Conducting regular audits can help the line managers identify problems as well as areas of improvement for efficiency, quality, accuracy, speed, compliance & safety. The heart of any operational audit is the checklist, which determines the effectiveness of the audit in unearthing the gaps & opportunities.
A checklist can be a simple yet powerful tool that can be used to stay focused and ensure the entire scope of the audit is covered. A superficial & high level checklist just looks at the tip of the iceberg and address the problems that have already surfaced. The real purpose of the operational audits is to proactively identify and nip the problems in the bud, before these start harming the business.
So, how do we design a checklist that not only digs deeper but also provides a 360 degree view of the operations. Preparing audit checklist and the rating criteria are very important part of the audit preparation.
Tips for Smart Audit Checklists:
- Align with the objectives and the scope of the audit: For example, the objective could be either identify the root cause of certain pain points or ensuring compliance to a standard. The checklist should accordingly cover those questions or points that are relevant for the audit as well as cover the entire scope.
- Apply PPT framework: PPT (Processes, People & Technology) are the key drivers of operational effectiveness.
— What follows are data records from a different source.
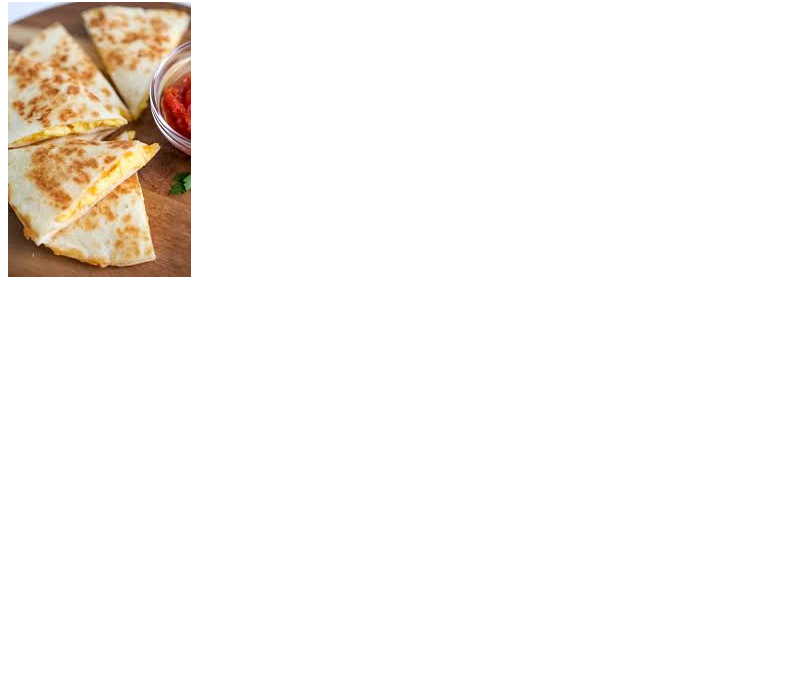
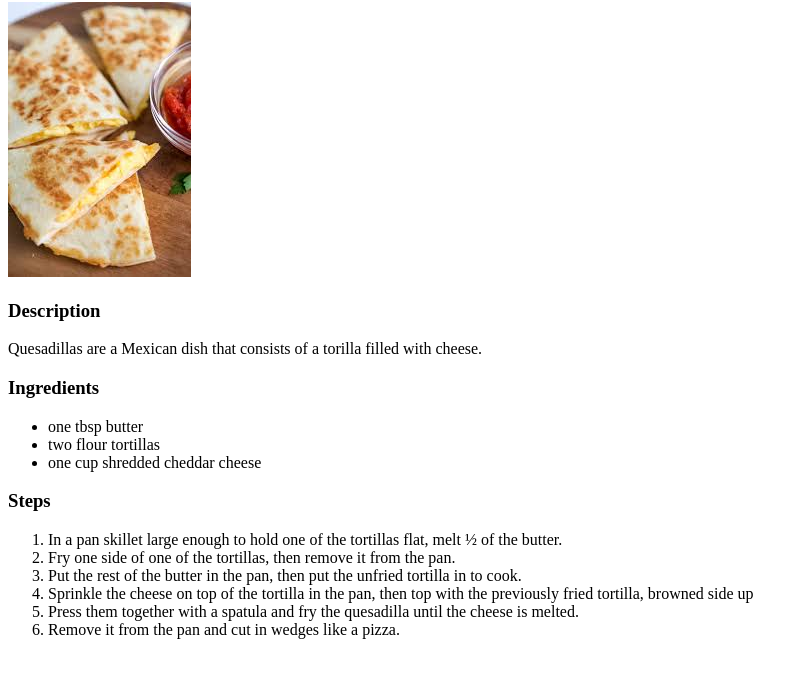
Before and after one commit to elihenan/odin-recipes, a plain HTML site: page recipes/quesadilla.html in a window 1280 px wide. Shown: the part 78-756 px from the top of the page, without its empty margins (0-808 px from the left). Drawn offline with Linux system fonts and the light colour scheme.

Commit message:
Add description, ingredients, steps, to quesadilla page

```diff
--- a/recipes/quesadilla.html
+++ b/recipes/quesadilla.html
@@ -8,5 +8,22 @@
 <body>
     <h1>Plain Quesadilla</h1>
     <img src="../images/quesadilla.jpg" alt="A plate of plain quesadillas.">
+    <h3>Description</h3>
+    <p>Quesadillas are a Mexican dish that consists of a torilla filled with cheese.</p>
+    <h3>Ingredients</h3>
+    <ul>
+        <li>one tbsp butter</li>
+        <li>two flour tortillas</li>
+        <li>one cup shredded cheddar cheese</li>
+    </ul>
+    <h3>Steps</h3>
+    <ol>
+        <li>In a pan skillet large enough to hold one of the tortillas flat, melt ½ of the butter.</li>
+        <li>Fry one side of one of the tortillas, then remove it from the pan.</li>
+        <li>Put the rest of the butter in the pan, then put the unfried tortilla in to cook.</li>
+        <li>Sprinkle the cheese on top of the tortilla in the pan, then top with the previously fried tortilla, browned side up</li>
+        <li>Press them together with a spatula and fry the quesadilla until the cheese is melted.</li>
+        <li>Remove it from the pan and cut in wedges like a pizza.</li>
+    </ol>
 </body>
 </html>
```
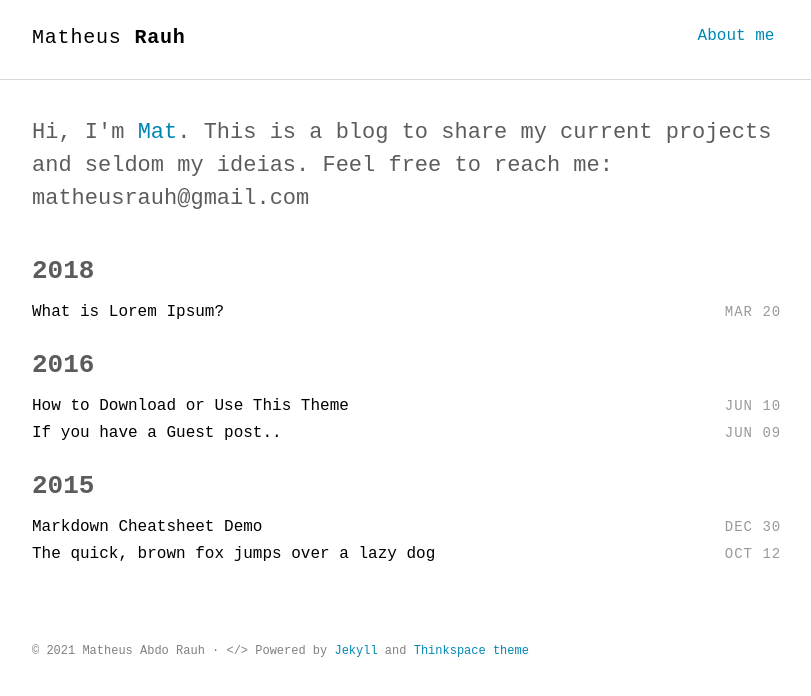
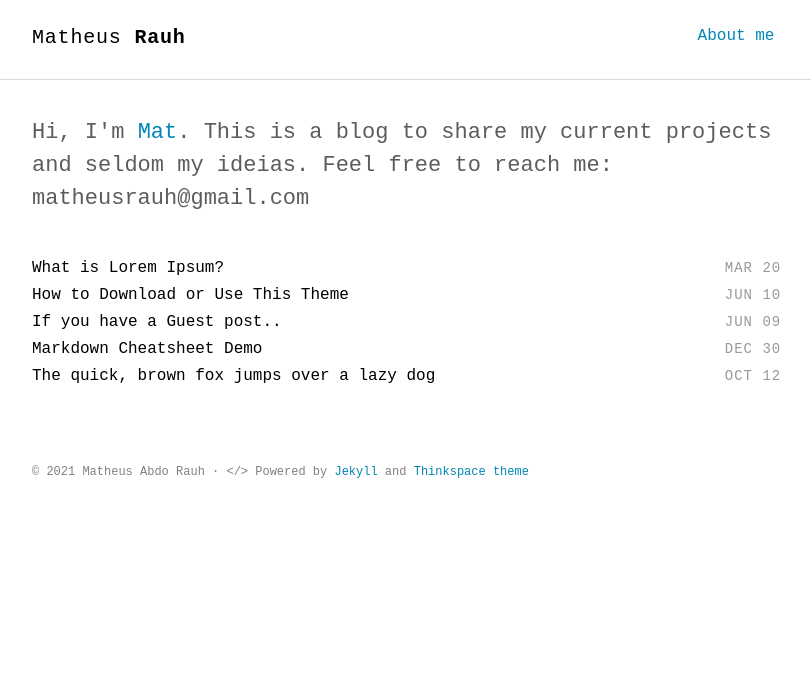
Before and after one commit to m-rauh/m-rauh.github.io, a Jekyll site: the page built from index.html, in a window 1280 px wide. Shown: the top 696 px of the page, without its empty margins (232-1043 px from the left). Built offline with Jekyll 4.4.1, drawn with Linux system fonts in a browser that asks for light colours; some web fonts are replaced.

Commit message:
Update index.html

```diff
--- a/index.html
+++ b/index.html
@@ -9,12 +9,12 @@ title: Home
   <div class="container">
     {% for post in site.posts %}
       {% unless post.next %}
-        <h2 class="category-title">{{ post.date | date: '%Y' }}</h2>
+        <!--<h2 class="category-title">{{ post.date | date: '%Y' }}</h2>-->
       {% else %}
         {% capture year %}{{ post.date | date: '%Y' }}{% endcapture %}
         {% capture nyear %}{{ post.next.date | date: '%Y' }}{% endcapture %}
         {% if year != nyear %}
-          <h2 class="category-title">{{ post.date | date: '%Y' }}</h2>
+          <!--<h2 class="category-title">{{ post.date | date: '%Y' }}</h2>-->
         {% endif %}
       {% endunless %}
       <article class="post-item">
```
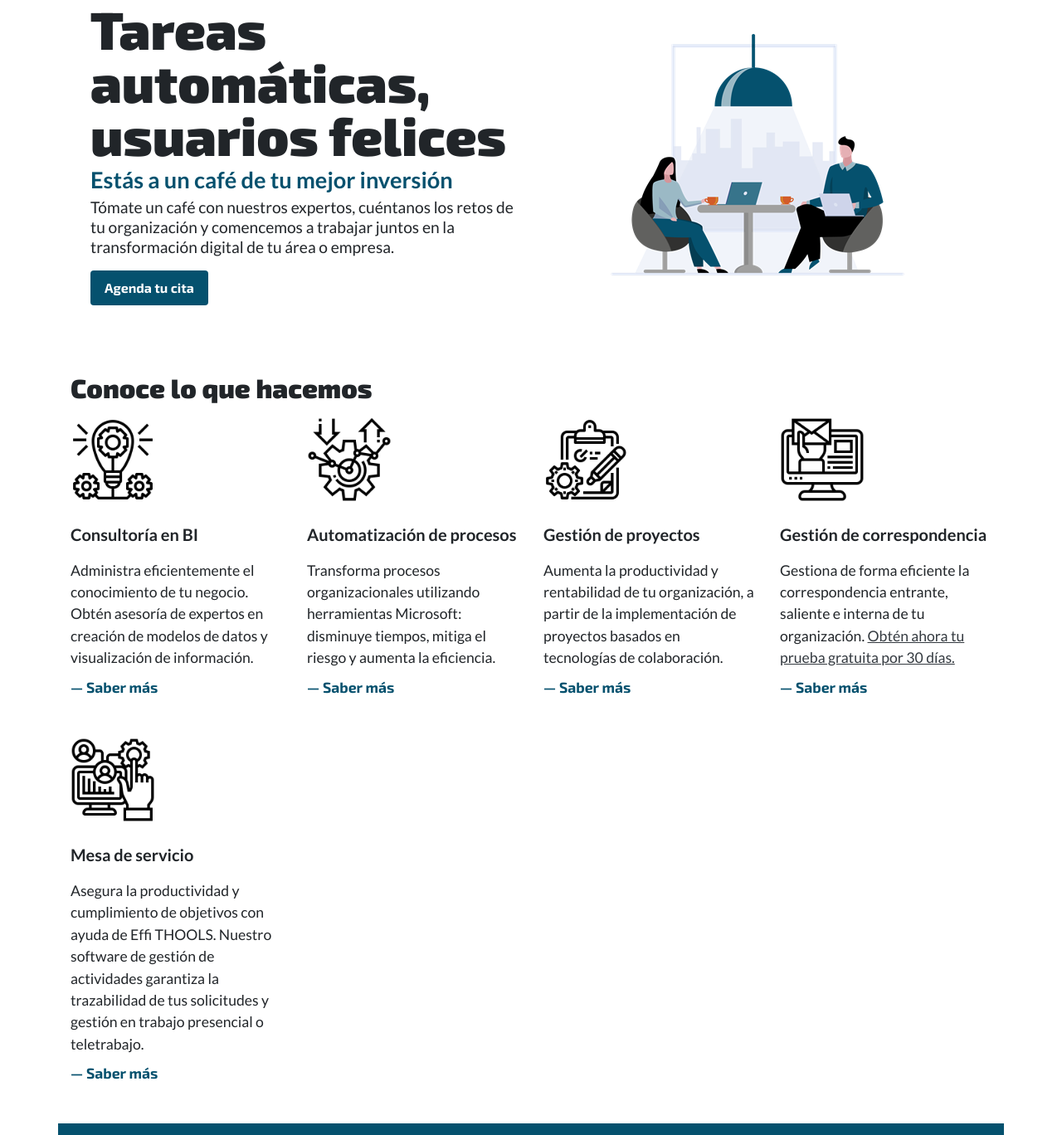
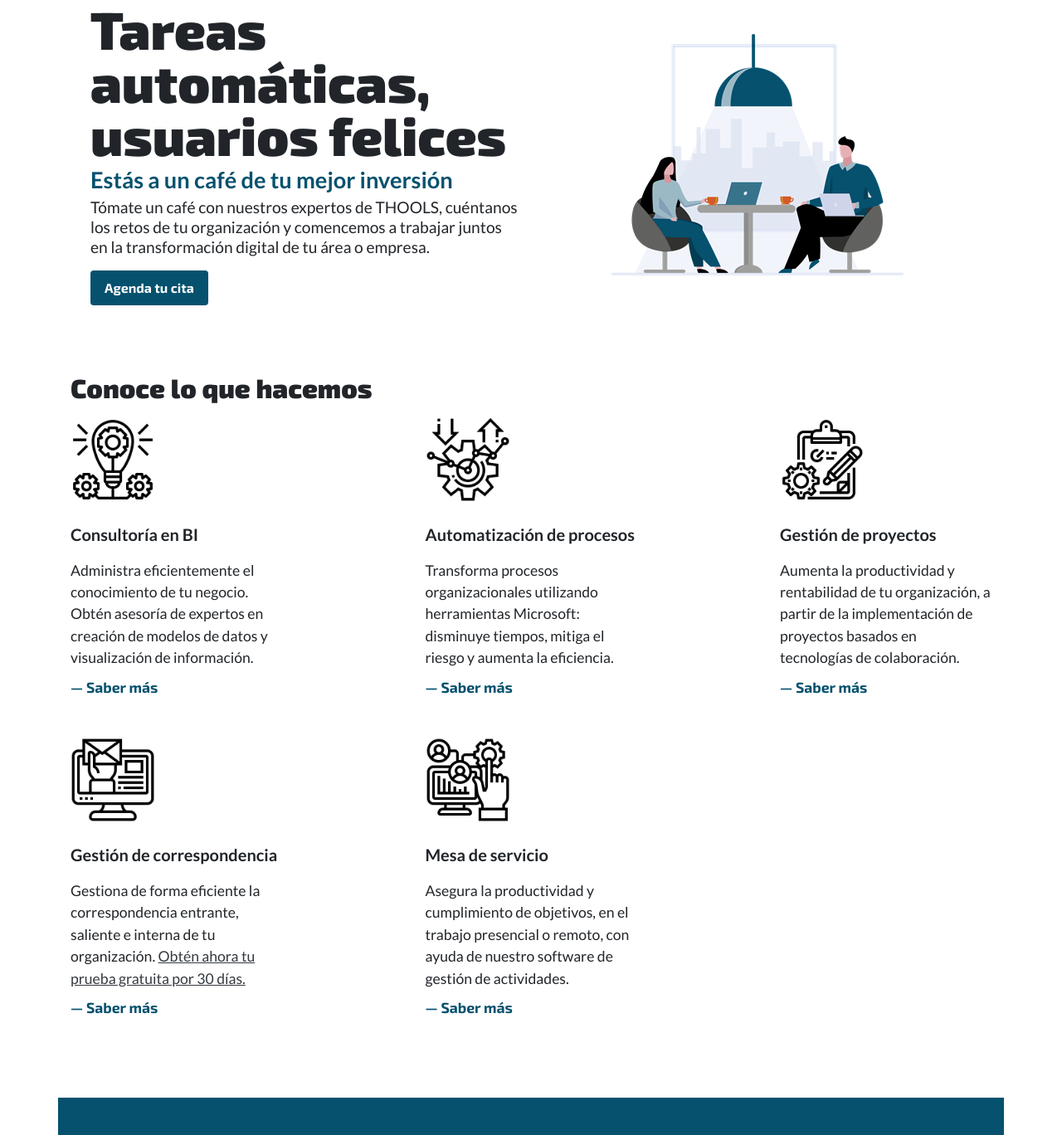
Before and after one commit to MaxJuanCa/ThoolsStaticWebsite, a website: page index.html in a window 1280 px wide. Shown: the part 107-1475 px from the top of the page at 83% size. Drawn offline with nearby package versions, Linux system fonts and the light colour scheme.

Commit message:
Avance Lunes 26 Mayo

```diff
--- a/index.html
+++ b/index.html
@@ -88,7 +88,7 @@
                         <p class="mb-1">Estás a un café de tu mejor inversión</p>
                     </div>
                     <div class="font-lato mt-2" style="font-size: 1.2rem;line-height: 1.5rem;">
-                        <p>Tómate un café con nuestros expertos, cuéntanos los retos de tu organización y comencemos a
+                        <p>Tómate un café con nuestros expertos de THOOLS, cuéntanos los retos de tu organización y comencemos a
                             trabajar juntos en la transformación digital de tu área o empresa.</p>
                     </div>
                     <div>
@@ -116,6 +116,7 @@
                         <p class="mb-1 mb-xl-2 font-lato" style="font-size: 1.1rem;">Administra eficientemente el conocimiento de tu negocio. Obtén asesoría de expertos en creación de modelos de datos y visualización de información.</p>
                         <a class="font-weight-bold text-thools hover-black" style="font-size: 1.1rem;" href="consultoria-en-bi.html">— Saber más</a>
                     </div>
+                    <div class="col-lg-6 col-xl"></div>
                     <div class="col-lg-6 col-xl-3 mb-5" data-aos="fade-up">
                         <img class="mb-2 d-block d-xl-none" width="20%"  src="img\auto.png" alt="Automatización de procesos">
                         <img class="mb-4 d-none d-xl-block" width="40%"  src="img\auto.png" alt="Automatización de procesos">
@@ -123,6 +124,7 @@
                         <p class="mb-1 mb-xl-2 font-lato" style="font-size: 1.1rem;">Transforma procesos organizacionales utilizando herramientas Microsoft: disminuye tiempos, mitiga el riesgo y aumenta la eficiencia.</p>
                         <a class="font-weight-bold text-thools hover-black" style="font-size: 1.1rem;" href="automatizacion-de-procesos.html">— Saber más</a>
                     </div>
+                    <div class="col-lg-6 col-xl"></div>
                     <div class="col-lg-6 col-xl-3 mb-5" data-aos="fade-up">
                         <img class="mb-2 d-block d-xl-none" width="20%"  src="img\gestion.png" alt="Gestión de proyectos">
                         <img class="mb-4 d-none d-xl-block" width="40%"  src="img\gestion.png" alt="Gestión de proyectos">
@@ -130,6 +132,8 @@
                         <p class="mb-1 mb-xl-2 font-lato" style="font-size: 1.1rem;">Aumenta la productividad y rentabilidad de tu organización, a partir de la implementación de proyectos basados en tecnologías de colaboración.</p>
                         <a class="font-weight-bold text-thools hover-black" style="font-size: 1.1rem;" href="gestion-de-proyectos.html">— Saber más</a>
                     </div>
+                </div>
+                <div id="loQueHacemosBody" class="row">
                     <div class="col-lg-6 col-xl-3 mb-5" data-aos="fade-up">
                         <img class="mb-2 d-block d-xl-none" width="20%"  src="img\doc.png" alt="Gestión de correspondencia">
                         <img class="mb-4 d-none d-xl-block" width="40%"  src="img\doc.png" alt="Gestión de correspondencia">
@@ -137,13 +141,16 @@
                         <p class="mb-1 mb-xl-2 font-lato" style="font-size: 1.1rem;">Gestiona de forma eficiente la correspondencia entrante, saliente e interna de tu organización. <a class="text-dark underline" href="#queremos">Obtén ahora tu prueba gratuita por 30 días.</a></p>
                         <a class="font-weight-bold text-thools hover-black" style="font-size: 1.1rem;" href="gestion-de-correspondencia.html">— Saber más</a>
                     </div>
-                    <div class="col-lg-6 col-xl-3" data-aos="fade-up">
+                    <div class="col-lg-6 col-xl"></div>
+                    <div class="col-lg-6 col-xl-3 mb-5" data-aos="fade-up">
                         <img class="mb-2 d-block d-xl-none" width="20%"  src="img\mesa.png" alt="Mesa de servicio">
                         <img class="mb-4 d-none d-xl-block" width="40%"  src="img\mesa.png" alt="Mesa de servicio">
                         <p class="font-lato font-weight-bold" style="font-size: 1.25rem;">Mesa de servicio</p>
-                        <p class="mb-1 mb-xl-2 font-lato" style="font-size: 1.1rem;">Asegura la productividad y cumplimiento de objetivos con ayuda de Effi THOOLS. Nuestro software de gestión de actividades garantiza la trazabilidad de tus solicitudes y gestión en trabajo presencial o teletrabajo.</a></p>
+                        <p class="mb-1 mb-xl-2 font-lato" style="font-size: 1.1rem;">Asegura la productividad y cumplimiento de objetivos, en el trabajo presencial o remoto, con ayuda de nuestro software de gestión de actividades.</a></p>
                         <a class="font-weight-bold text-thools hover-black" style="font-size: 1.1rem;" href="mesa-de-servicio.html">— Saber más</a>
                     </div>
+                    <div class="col-lg-6 col-xl"></div>
+                    <div class="col-lg-6 col-xl-3"></div>
                 </div>
             </section>
 
```
Also changed, not shown: automatizacion-de-procesos.html (+1 -1 lines), consultoria-en-bi.html (+1 -1 lines), gestion-de-correspondencia.html (+2 -2 lines), gestion-de-proyectos.html (+1 -1 lines), img/automatizacion-de-procesos.png, img/consultoria-en-bi.png, img/gestion-de-correspondencia.png, img/gestion-de-proyectos.png, img/mesa-de-servicio.png.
Each aspect of the audit should be evaluated from all the 3 angles of PPT. For example, the check point related to batch control in the warehouse should cover
- Process of batch-wise storage including checks & controls
- IT system to record the batch-level inventory
- Training people on batch control procedures
- Map checklist to the detailed activities and the process outcomes: In order to unearth the hidden issues, the checklist should mirror the activities and their impact on the outcomes of the processes. It ensures that all critical check points are included in checklist.
- Refer to appropriate standards or documents: The sources of information for the checklist could be:
- ISO standards
- Internal controls document
- Risk assessment document
- Previous audit observations
- Key pain points & reported issues
- Keep the check points manageable: A very long list of questions could dilute the focus from the core areas. Also, a long checklist may consume lot of time without adding much incremental value. Also the questions must be categorized under logical categories, so that results could be analyzed at the category or sub-category levels and not just an overall rating.
- Sequence the questions in logical order: If you are auditing a large site, such as a manufacturing site or a warehouse site then the questions should be sequenced in the order of logical physical movement of the auditor. Otherwise, the auditor may end up wasting time in back & forth movement. For example, for a warehouse all the questions related to the security area should come together followed by the parking areas & so forth.
- Review checklists periodically: The checklists should keep changing with the changes in the process, technology, reported issues & the risk profile. A process of periodically reviewing the checklist helps to ensure that it remain relevant and up to date. New questions may be added, and existing questions may be removed. A technology driven "intelligent" checklist reduces dependence on the experts.
In a nutshell, a well thought off and prepared checklist minimizes the risk of surprises and helps to identify the opportunities for improvement. So, have you reviewed your audit checklist?